Mike Davis, punk rock pioneer, dead at 68
Mike Davis, who helped pioneer punk rock with Detroit's legendary the MC5, and later played with Tucson's Rich Hopkins and Luminarios, died Friday of liver failure. He was 68.
Davis died in a Chico, Calif. hospital Friday afternoon after a month-long battle with liver disease.
Davis began his long music career providing a solid bottom end for proto-punkers the MC5, beginning in 1964.
The band, politically influenced by the Black Panther Party and beat poets like Allen Ginsberg, played at the protests against the Vietnam War at the 1968 Democratic Convention in Chicago. The MC5 played for eight hours straight during the protests.
Their 1969 debut album "Kick Out the Jams" was a watershed combination of confrontational clarion calls and thrashing guitar that laid the foundation for punk rock to come.
Known for their edgy performances — the band would often appear onstage toting rifles — the MC5 recorded "Kick Out the Jams" live at a pair of shows at Detroit's Grande Ballroom. The title track's rallying "Kick out the jams, motherfuckers!" was edited on some album copies and a single released to radio with an overdub of "brothers and sisters."
The band made two more records — 1970's "Back in the USA" (produced by Springsteen svengali to-be Jon Landau) and 1971's "High Time" — that would further influence the sounds of the decade's punk and hard rock bands. But the MC5 never topped the charts, and the band fell apart, riven by drug use and creative conflicts.
Davis was pushed out of the group in 1972, and shortly after served a prison term for narcotics. After his release, he played with the Ann Arbor, Mich., noise band Destroy All Monsters through the mid-'80s.
In the mid-'90s, he joined Rick Hopkins and Luminarios after a move to Tucson.
Davis spent about a decade playing with the desert rock band, recording and touring Europe, where they are especially popular.
He then moved to California to focus on his artwork.
After a 2006 motorcycle crash in which he severely injured his back, Davis and his wife Angela founded a nonprofit organization to support music education in public schools.

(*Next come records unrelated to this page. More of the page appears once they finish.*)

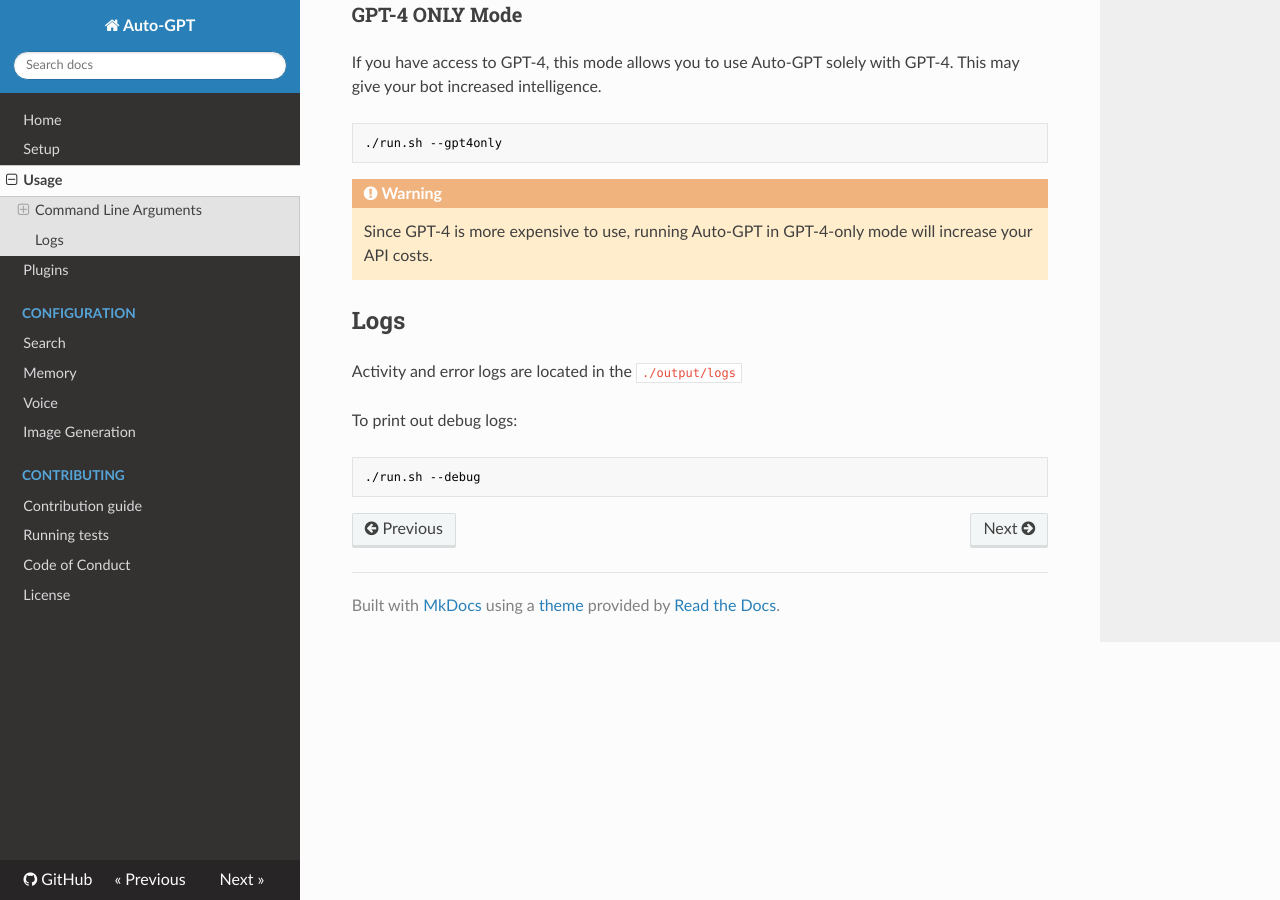
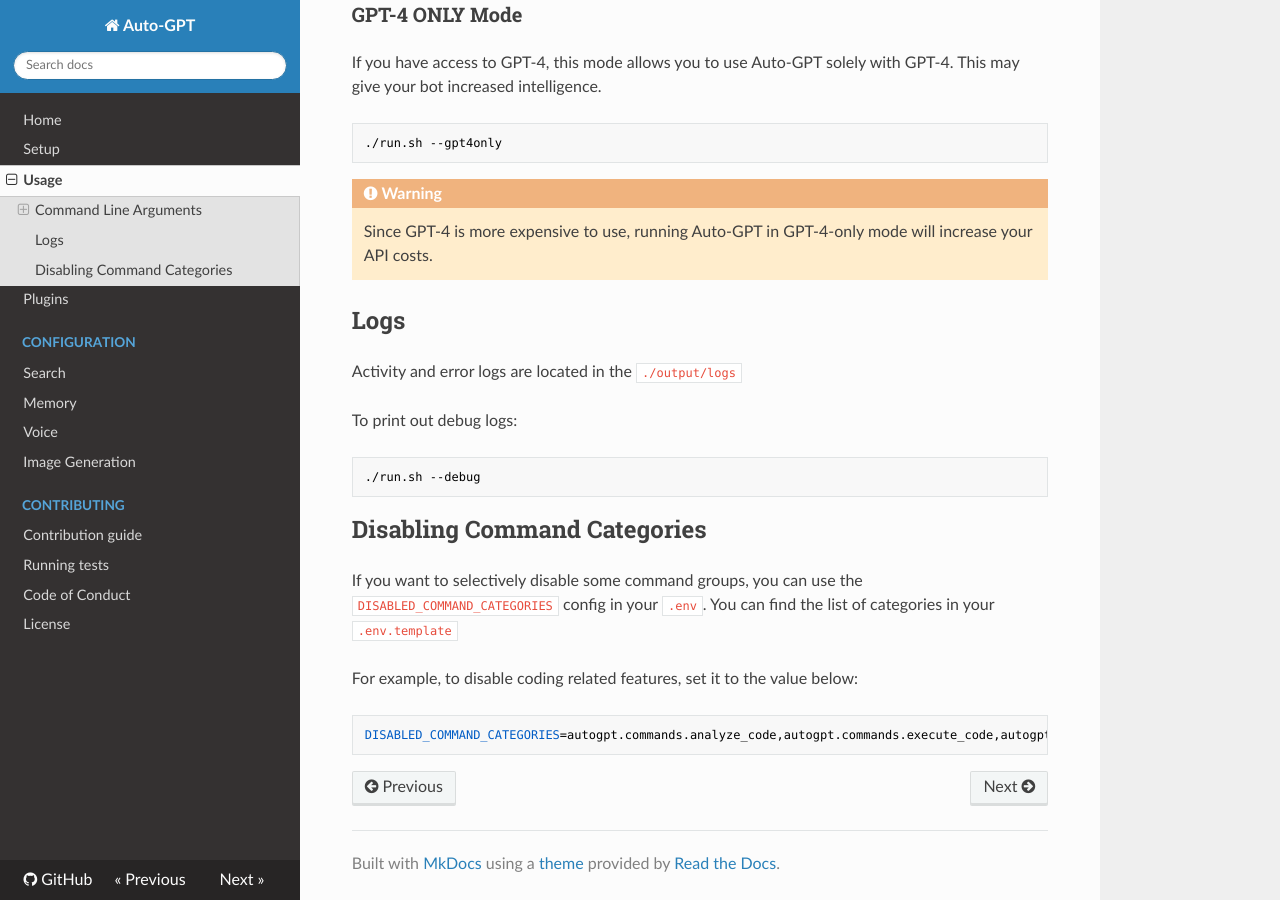
Before and after one commit to dg31234df1/tgpt, an MkDocs documentation site: the page built from docs/usage.md, in a window 1280 px wide and 900 px high, scrolled down 1839 px. Built offline with MkDocs 1.6.1, drawn with Linux system fonts in a browser that asks for light colours; nearby versions of some CDN libraries.

Commit message:
Document Disabling command categories (#3669)
* feat: move task_complete command out of prompt

* fix: formatting fixes

* feat: add command disabling

* docs: document how to disable command categories

````diff
--- a/docs/usage.md
+++ b/docs/usage.md
@@ -93,3 +93,13 @@
 ``` shell
 ./run.sh --debug
 ```
+
+## Disabling Command Categories
+
+If you want to selectively disable some command groups, you can use the `DISABLED_COMMAND_CATEGORIES` config in your `.env`. You can find the list of categories in your `.env.template`
+
+For example, to disable coding related features, set it to the value below:
+
+```ini
+DISABLED_COMMAND_CATEGORIES=autogpt.commands.analyze_code,autogpt.commands.execute_code,autogpt.commands.git_operations,autogpt.commands.improve_code,autogpt.commands.write_tests
+```
````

Beyond his own painting, he collaborated with street artist Shepard Fairey and others.
He is survived by his wife, their three sons, and a daughter from a previous marriage.